I’m way behind on my book review obligations as well as my own writing and reading. Even when I was concussed, I managed to read—it wasn’t a good idea; it wasn’t pleasant, but it was irresistible. May as well tell me not to breathe. But my fall down our back stairs and the resulting injuries and staph infection has brought me low and humble. I haven’t read a complete novel in about three weeks and only a smattering of flash or blog posts. It’s unimaginable that such a thing could occur. The loss of productivity has been devastating. Because, if you can’t or won’t write, you can always read. But that hasn’t been possible. So it is with great enthusiasm that I have finally been reading again and offer a review of CS DeWildt’s fine flash novel, The Louisville Problem.
My story is rolling in.
Viper rings hot as a sweetie. . .
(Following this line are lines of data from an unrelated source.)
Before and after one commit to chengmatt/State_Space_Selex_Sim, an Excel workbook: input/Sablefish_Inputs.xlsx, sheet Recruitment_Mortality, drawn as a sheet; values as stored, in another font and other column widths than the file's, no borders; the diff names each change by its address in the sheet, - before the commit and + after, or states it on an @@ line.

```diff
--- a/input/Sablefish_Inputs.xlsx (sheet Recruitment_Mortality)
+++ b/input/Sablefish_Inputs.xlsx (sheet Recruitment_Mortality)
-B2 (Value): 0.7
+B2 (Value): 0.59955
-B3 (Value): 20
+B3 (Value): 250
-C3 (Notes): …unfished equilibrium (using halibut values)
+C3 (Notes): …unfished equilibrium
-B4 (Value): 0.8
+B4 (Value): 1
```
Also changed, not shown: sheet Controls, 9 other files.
Well, we just wait until I come back to manage mental illness in the context wrong post right?
Me and slobbered all sorts on the child together. Thanks lab test lady. Continue reading
Angela Ackerman & Becca Puglisi at Writers Helping Writers (formerly The Bookshelf Muse) have added two more books to their Descriptive Thesaurus Collection: The Positive Trait Thesaurus: A Writer’s Guide to Character Attributes and The Negative Trait Thesaurus: A Writer’s Guide to Character Flaws. To celebrate, they are hosting a race, and not just any old race, either. It’s the…
I was looking for a primer on the elements of fiction to help Henry with his English homework, when I ran across Making Shapely Fiction by the late Jerome Stern of Florida State University’s creative writing program. This is one of those read-worn books I forget about but end up running across about twice a year, pull off the shelf, and curl up with. It’s always a pleasure to re-discover it. Continue reading
Like most kids, ours is especially gifted at ferreting out the conversations Peter and I want to keep private. While he has selective hearing about getting up in the morning, what time to come home, did he take his vitamin, brush his teeth, or do his homework, he displays a hearing ability that convinces us he can hear the neighbor’s grass grow, such as when Peter and I huddle in the pantry and whisper. We’d hear Henry call down from upstairs, “What? Who’s having an affair? What does rehab mean? And don’t even try to slip any grated carrots into the meatloaf. I can tell.” We learned that if we wanted to keep Henry in the dark, we were better off texting, emailing or meeting up for coffee to talk about our gossip and secrets in public. So, we’ve been surprised that Henry hasn’t said a word to us over the last week since we’ve openly been talking about Peter’s nationwide job search while Henry lurks around. However, last night Henry reached a breaking point and confronted us when he heard us discussing Wichita. Henry and I have concerns about Wichita. His may seem more rational, but really, they’re shortsighted. It’s not Wichita itself so much as its location. Wichita seems like a cool city, in fact, and we’d have a great time there.
I don’t write new work every day, but I’m constantly at work on my writing, no matter what type of writing it is–and it’s mostly revision. An essential feature of my approach to writing is mental work and engagement. What I want to touch on today has to do with the routine or habit of writing, and in particular, writing fiction. Continue reading
If my blog were a physical thing, it would be buried beneath stacks of dusty books, junk mail, cups of spare change, dirty coffee cups, tissues and various odds and ends. It’s naturally been a crazy couple of months, so something had to give. I was concentrating on other kinds of writing, and every creative impulse was directed elsewhere. I apologize for my slacker ways. Summer began at the end of June after the protracted school year due to the extraordinary blizzard cancellations last winter, and with it came a house full of bronchitis that lasted for over two weeks. Our home transformed into a sanitarium, our own Magic Mountain, except no magic or mountain, just misery.
Since my good friend, Dave, linked me up to Retronaut, a carefully curated and indexed image archive, I have put in a good amount of time on the site from sheer fascination. I find myself browsing through the images when I need some downtime from whatever it is I’m working on or need some inspiration.